## SOURCE DATA:
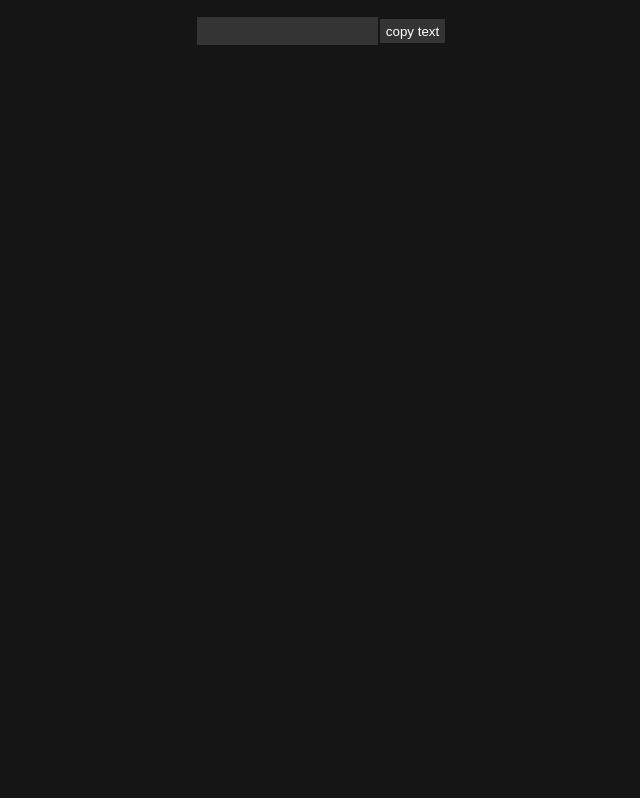
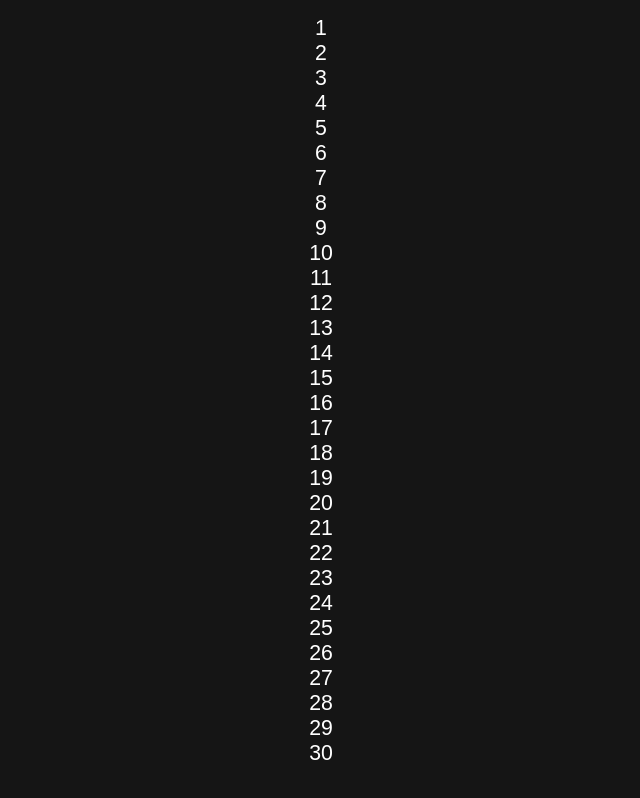
Before and after one commit to piyush12/reactCustomHooks, a React (Create React App) app: page / in a window 1280 px wide. Shown: the whole page, without its empty margins (319-959 px from the left). Built offline with nearby package versions, Linux system fonts and the light colour scheme.

Commit message:
added usedatearray hook

```diff
--- a/src/App.js
+++ b/src/App.js
@@ -1,22 +1,18 @@
 import React from "react";
-import useCopyToClipboard from "./hooks/useCopyToClipboard";
+import useDateArray from "./hooks/useDateArray";
 import "./styles.css";
 
 export default function App() {
-  const [text, setText] = React.useState("");
-  const [value, error, copyToClipboard] = useCopyToClipboard();
+  const now = new Date();
+  const [currentMonth, setCurrentMonth] = React.useState(now.getMonth());
+  const [currentYear, setCurrentYear] = React.useState(now.getFullYear());
+  const dateArray = useDateArray(currentMonth, currentYear);
 
   return (
     <div className="App">
-      <div>
-        <input value={text} onChange={(e) => setText(e.target.value)} />
-        <button type="button" onClick={() => copyToClipboard(text)}>
-          copy text
-        </button>
-
-        {error && <p>Unable to copy value: {error}</p>}
-        {value && <p>Copied </p>}
-      </div>
+      {dateArray.map((date, index) => (
+        <div>{date}</div>
+      ))}
     </div>
   );
 }
--- /dev/null
+++ b/src/hooks/useDateArray.ts
@@ -0,0 +1,21 @@
+import React from "react";
+
+function useDateArray(month: number, year: number) {
+  const numsDayInMonth = new Date(year, month + 1, 0).getDate();
+  const firstDate = new Date(year, month);
+  const firstDay = firstDate.getDay();
+
+  const dateArray: (number | string)[] = [];
+
+  for (let i = 0; i < 35; i++) {
+    const number = i + 1 - firstDay;
+    if (i < firstDay || number > numsDayInMonth) {
+      dateArray.push("");
+    } else {
+      dateArray.push(number);
+    }
+  }
+  return dateArray;
+}
+
+export default useDateArray;
```
Also changed, not shown: 1 other file (tests, documents, lock files or other folders).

## WHAT THE TASK REQUIRES:
The listing must be repeated word for word, and none of its pictures may appear in the copy.

## ANSWER AREA:
Before and after one commit to piyush12/reactCustomHooks, a React (Create React App) app: page / in a window 1280 px wide. Shown: the whole page, without its empty margins (319-959 px from the left). Built offline with nearby package versions, Linux system fonts and the light colour scheme.

Commit message:
added usedatearray hook

```diff
--- a/src/App.js
+++ b/src/App.js
@@ -1,22 +1,18 @@
 import React from "react";
-import useCopyToClipboard from "./hooks/useCopyToClipboard";
+import useDateArray from "./hooks/useDateArray";
 import "./styles.css";
 
 export default function App() {
-  const [text, setText] = React.useState("");
-  const [value, error, copyToClipboard] = useCopyToClipboard();
+  const now = new Date();
+  const [currentMonth, setCurrentMonth] = React.useState(now.getMonth());
+  const [currentYear, setCurrentYear] = React.useState(now.getFullYear());
+  const dateArray = useDateArray(currentMonth, currentYear);
 
   return (
     <div className="App">
-      <div>
-        <input value={text} onChange={(e) => setText(e.target.value)} />
-        <button type="button" onClick={() => copyToClipboard(text)}>
-          copy text
-        </button>
-
-        {error && <p>Unable to copy value: {error}</p>}
-        {value && <p>Copied </p>}
-      </div>
+      {dateArray.map((date, index) => (
+        <div>{date}</div>
+      ))}
     </div>
   );
 }
--- /dev/null
+++ b/src/hooks/useDateArray.ts
@@ -0,0 +1,21 @@
+import React from "react";
+
+function useDateArray(month: number, year: number) {
+  const numsDayInMonth = new Date(year, month + 1, 0).getDate();
+  const firstDate = new Date(year, month);
+  const firstDay = firstDate.getDay();
+
+  const dateArray: (number | string)[] = [];
+
+  for (let i = 0; i < 35; i++) {
+    const number = i + 1 - firstDay;
+    if (i < firstDay || number > numsDayInMonth) {
+      dateArray.push("");
+    } else {
+      dateArray.push(number);
+    }
+  }
+  return dateArray;
+}
+
+export default useDateArray;
```
Also changed, not shown: 1 other file (tests, documents, lock files or other folders).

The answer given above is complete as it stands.